An answer is provided in a photograph making the rounds via social media, showing a ranger sitting in a replica nest measuring five feet wide and three feet deep. Those are the approximate dimensions of a four-person hot tub.
The photo was originally shared last year by Forest Park Nature Center in Illinois. The Facebook post states that the replica nest is housed at Hueston Woods State Park in Ohio.
But bald eagle nests can be much larger. The Forest Park Nature Center explained that the largest recorded nest “measured 9.5 feet in diameter, 20 feet deep, and weighed almost 6,000 pounds!”
That nest, according to the Cornell Lab of Ornithology, was constructed by eagles in St. Petersburg, Fla. The lab’s “All About Birds” website states: “Another famous nest — in Vermilion, Ohio — was shaped like a wine glass and weighed almost two metric tons. It was used for 34 years until the tree blew down.”
Nests are typically built in the tallest conifers near their sturdy trunks. While both parents construct a nest, the female is said to perform most of the placement of branches, twigs, and soft materials.

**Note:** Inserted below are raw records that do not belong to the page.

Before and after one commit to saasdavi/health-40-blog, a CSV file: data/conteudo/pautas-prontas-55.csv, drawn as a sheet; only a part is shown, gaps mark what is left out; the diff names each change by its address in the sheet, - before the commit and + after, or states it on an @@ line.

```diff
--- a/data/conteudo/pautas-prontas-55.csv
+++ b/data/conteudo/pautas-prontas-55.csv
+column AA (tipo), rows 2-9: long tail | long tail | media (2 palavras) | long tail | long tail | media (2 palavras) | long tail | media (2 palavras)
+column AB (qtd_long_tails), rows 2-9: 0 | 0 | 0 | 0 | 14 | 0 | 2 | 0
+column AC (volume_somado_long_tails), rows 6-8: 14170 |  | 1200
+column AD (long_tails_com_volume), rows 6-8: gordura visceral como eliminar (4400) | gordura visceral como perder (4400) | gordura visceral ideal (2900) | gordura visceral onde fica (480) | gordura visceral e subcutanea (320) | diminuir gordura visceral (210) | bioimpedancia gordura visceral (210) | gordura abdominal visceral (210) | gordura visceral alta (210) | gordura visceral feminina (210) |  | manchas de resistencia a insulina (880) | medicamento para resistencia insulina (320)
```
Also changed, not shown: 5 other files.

Eaglets, after they fledge, generally spend about four years in “nomadic exploration of vast territories” and can fly hundreds of miles per day. Immature bald eagles born in California, for example, have traveled as far north as Alaska.